** Opening Records shown block **

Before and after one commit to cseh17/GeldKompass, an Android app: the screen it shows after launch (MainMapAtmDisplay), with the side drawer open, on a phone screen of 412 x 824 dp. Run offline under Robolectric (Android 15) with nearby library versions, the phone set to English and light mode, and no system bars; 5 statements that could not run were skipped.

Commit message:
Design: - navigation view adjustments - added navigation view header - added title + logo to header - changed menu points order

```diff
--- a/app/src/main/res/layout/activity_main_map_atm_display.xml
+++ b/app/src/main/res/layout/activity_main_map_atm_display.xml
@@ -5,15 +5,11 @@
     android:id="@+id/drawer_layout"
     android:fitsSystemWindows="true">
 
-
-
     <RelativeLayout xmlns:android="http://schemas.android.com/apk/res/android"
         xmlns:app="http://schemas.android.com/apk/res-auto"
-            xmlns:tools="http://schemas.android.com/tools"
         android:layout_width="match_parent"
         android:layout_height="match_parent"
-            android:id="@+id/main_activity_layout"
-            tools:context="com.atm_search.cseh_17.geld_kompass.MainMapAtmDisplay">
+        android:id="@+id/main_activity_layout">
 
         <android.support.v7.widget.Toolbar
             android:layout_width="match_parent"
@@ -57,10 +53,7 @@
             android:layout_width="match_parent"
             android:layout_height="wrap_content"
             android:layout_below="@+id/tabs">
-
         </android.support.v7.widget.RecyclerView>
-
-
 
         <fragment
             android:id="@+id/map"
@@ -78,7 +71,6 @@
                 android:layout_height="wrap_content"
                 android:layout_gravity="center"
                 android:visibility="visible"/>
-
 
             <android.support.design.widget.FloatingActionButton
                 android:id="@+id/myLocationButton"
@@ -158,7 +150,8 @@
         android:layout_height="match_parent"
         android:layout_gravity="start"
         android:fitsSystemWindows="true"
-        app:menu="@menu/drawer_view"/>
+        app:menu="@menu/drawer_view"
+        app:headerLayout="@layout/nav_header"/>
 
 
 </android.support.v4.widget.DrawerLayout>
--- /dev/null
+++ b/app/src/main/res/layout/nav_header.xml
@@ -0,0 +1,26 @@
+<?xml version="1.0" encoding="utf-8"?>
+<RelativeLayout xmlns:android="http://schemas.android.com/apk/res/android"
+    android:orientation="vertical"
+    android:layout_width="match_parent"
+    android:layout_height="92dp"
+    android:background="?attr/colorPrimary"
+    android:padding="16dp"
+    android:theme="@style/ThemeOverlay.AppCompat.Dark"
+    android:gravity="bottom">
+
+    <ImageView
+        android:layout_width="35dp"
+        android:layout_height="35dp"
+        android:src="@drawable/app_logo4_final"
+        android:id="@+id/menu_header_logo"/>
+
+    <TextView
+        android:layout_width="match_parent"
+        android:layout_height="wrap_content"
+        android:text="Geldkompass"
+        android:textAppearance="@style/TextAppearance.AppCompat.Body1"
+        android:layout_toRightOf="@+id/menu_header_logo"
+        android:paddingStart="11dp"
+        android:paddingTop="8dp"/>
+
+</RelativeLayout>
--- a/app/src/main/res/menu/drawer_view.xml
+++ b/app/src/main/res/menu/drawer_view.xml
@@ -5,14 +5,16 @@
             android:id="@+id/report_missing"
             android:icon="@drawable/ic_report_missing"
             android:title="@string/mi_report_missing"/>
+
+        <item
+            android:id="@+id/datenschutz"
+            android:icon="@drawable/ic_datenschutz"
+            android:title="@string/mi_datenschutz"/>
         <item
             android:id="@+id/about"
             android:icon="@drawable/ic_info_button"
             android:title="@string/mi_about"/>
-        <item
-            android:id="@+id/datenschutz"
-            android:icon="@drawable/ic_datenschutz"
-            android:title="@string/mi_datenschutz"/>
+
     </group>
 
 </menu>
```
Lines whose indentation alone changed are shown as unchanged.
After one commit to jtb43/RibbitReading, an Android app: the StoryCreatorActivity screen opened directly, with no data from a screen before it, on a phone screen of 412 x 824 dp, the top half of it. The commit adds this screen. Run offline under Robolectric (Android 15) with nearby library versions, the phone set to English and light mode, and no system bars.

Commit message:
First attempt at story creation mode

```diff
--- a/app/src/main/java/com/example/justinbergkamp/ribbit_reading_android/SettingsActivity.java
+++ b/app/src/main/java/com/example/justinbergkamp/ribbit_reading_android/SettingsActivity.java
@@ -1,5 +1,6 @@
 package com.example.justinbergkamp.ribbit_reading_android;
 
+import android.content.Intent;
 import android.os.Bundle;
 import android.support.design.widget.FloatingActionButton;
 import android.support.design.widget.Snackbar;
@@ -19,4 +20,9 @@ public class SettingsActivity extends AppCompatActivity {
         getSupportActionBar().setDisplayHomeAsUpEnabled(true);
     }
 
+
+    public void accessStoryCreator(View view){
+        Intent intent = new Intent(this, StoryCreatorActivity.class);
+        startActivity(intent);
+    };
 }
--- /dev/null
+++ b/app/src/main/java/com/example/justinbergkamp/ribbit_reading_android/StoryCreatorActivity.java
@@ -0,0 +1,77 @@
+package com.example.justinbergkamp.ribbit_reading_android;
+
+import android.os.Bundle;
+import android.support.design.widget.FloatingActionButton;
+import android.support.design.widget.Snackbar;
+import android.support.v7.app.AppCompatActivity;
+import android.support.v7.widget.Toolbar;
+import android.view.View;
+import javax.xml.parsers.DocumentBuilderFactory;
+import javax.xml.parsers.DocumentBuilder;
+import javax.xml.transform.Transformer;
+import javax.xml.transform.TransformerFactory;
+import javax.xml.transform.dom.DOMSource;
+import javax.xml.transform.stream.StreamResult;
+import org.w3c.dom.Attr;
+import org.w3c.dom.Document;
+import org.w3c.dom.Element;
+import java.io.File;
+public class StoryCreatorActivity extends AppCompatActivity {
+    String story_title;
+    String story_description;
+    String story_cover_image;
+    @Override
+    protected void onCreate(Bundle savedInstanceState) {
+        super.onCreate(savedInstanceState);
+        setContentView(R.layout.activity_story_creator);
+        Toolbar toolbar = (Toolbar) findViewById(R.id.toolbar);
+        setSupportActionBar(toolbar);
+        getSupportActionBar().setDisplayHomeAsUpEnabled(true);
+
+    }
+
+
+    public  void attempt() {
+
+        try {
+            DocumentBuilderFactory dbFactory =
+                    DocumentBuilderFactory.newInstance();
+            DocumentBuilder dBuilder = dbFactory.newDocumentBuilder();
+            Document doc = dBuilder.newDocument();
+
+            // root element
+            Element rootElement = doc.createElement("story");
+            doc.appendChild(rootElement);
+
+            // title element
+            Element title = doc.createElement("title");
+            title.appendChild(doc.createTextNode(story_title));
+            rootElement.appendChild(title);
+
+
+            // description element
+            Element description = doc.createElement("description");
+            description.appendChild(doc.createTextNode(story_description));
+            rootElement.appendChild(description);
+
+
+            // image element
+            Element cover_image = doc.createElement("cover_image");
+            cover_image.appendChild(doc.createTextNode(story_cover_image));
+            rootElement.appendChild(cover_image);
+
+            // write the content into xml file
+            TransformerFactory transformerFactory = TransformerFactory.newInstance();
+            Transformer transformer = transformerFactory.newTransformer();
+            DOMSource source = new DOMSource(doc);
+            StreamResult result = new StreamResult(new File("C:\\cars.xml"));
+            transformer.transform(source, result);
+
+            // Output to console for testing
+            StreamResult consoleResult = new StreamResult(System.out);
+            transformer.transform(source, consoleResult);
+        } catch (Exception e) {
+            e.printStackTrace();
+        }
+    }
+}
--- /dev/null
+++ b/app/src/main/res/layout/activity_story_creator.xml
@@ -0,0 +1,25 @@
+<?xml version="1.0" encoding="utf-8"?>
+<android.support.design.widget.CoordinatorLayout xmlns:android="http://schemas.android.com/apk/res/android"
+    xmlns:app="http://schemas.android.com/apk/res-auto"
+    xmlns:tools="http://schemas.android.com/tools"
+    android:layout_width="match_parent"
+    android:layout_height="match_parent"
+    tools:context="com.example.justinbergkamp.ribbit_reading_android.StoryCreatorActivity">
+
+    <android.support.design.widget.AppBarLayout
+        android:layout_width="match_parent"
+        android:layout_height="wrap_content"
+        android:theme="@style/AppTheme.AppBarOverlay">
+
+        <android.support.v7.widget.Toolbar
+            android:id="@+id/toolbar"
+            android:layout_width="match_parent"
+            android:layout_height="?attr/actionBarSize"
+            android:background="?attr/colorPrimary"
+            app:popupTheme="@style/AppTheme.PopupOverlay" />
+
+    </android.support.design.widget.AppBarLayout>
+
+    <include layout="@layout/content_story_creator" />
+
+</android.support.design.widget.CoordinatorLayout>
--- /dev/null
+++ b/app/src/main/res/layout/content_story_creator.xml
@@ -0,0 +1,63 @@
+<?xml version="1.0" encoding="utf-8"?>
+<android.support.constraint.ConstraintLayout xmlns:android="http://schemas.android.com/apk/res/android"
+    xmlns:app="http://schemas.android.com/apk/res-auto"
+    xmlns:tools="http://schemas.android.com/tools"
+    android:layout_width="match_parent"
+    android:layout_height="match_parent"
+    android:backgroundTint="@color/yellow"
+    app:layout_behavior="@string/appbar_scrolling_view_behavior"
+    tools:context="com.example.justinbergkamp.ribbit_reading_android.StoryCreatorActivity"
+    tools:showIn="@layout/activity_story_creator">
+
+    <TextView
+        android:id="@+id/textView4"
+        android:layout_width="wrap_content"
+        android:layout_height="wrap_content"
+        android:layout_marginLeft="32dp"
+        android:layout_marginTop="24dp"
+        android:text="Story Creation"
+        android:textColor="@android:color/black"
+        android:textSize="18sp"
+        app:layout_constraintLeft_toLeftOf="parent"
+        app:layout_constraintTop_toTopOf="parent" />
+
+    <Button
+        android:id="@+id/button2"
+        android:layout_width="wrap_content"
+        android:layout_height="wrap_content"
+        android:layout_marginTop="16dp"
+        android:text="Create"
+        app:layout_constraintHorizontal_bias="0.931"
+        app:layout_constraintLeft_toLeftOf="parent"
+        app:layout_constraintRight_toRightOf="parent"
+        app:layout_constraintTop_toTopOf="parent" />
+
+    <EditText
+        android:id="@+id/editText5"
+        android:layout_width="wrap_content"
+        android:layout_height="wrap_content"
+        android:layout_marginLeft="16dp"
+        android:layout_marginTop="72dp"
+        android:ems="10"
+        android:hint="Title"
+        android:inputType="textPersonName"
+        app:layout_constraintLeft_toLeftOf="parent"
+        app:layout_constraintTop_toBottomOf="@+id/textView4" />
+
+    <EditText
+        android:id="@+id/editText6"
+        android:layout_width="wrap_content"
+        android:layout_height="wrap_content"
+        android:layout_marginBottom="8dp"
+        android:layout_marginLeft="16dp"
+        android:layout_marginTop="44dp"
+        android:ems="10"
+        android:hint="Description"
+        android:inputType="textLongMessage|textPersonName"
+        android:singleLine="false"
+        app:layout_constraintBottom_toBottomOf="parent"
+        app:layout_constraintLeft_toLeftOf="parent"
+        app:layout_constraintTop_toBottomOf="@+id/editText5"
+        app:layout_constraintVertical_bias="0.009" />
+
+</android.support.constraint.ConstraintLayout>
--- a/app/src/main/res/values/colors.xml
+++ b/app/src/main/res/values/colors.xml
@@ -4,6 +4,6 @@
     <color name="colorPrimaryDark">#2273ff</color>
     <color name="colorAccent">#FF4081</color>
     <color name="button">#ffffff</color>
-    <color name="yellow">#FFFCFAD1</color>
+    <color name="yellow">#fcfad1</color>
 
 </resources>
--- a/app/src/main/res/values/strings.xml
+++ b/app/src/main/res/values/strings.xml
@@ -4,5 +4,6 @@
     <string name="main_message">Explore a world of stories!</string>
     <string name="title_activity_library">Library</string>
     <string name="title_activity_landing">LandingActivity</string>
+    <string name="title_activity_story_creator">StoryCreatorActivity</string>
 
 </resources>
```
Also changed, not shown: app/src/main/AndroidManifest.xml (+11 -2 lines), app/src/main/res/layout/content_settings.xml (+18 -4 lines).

** Closing Records shown block **

**What you are asked to do**
Copy out each line of the records that holds the string "createElement".

**The completed task**
+            Element rootElement = doc.createElement("story");
+            Element title = doc.createElement("title");
+            Element description = doc.createElement("description");
+            Element cover_image = doc.createElement("cover_image");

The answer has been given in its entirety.